**TASK INSTRUCTIONS**
Every line below that carries the word "County" needs to be copied.

══ RECORDS SHOWN ══

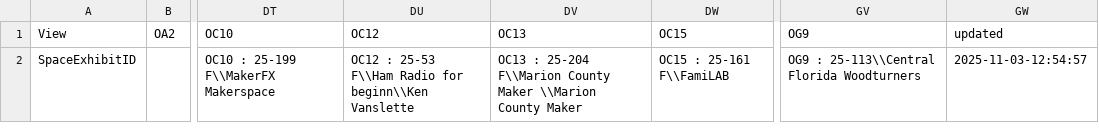
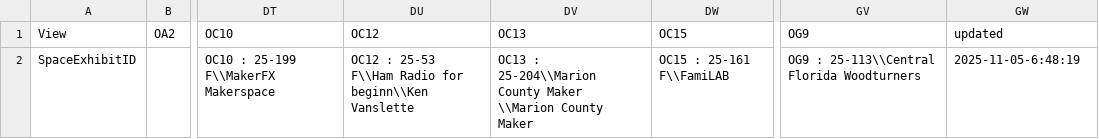
Before and after one commit to MakerFaireOrlando/mfo-static-website, a CSV file: _python/opportunity.csv, drawn as a sheet; only a part is shown, gaps mark what is left out; the diff names each change by its address in the sheet, - before the commit and + after, or states it on an @@ line.

```diff
--- a/_python/opportunity.csv
+++ b/_python/opportunity.csv
-DV2: OC13 : 25-204 F\\Marion County Maker…
+DV2: OC13 : 25-204\\Marion County Maker…
-GW2: 2025-11-03-12:54:57
+GW2: 2025-11-05-6:48:19
```
Also changed, not shown: _python/curiosity.csv, _python/spirit.csv, 31 other files.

═══

**EXERCISE OUTPUT**
-DV2: OC13 : 25-204 F\\Marion County Maker…
+DV2: OC13 : 25-204\\Marion County Maker…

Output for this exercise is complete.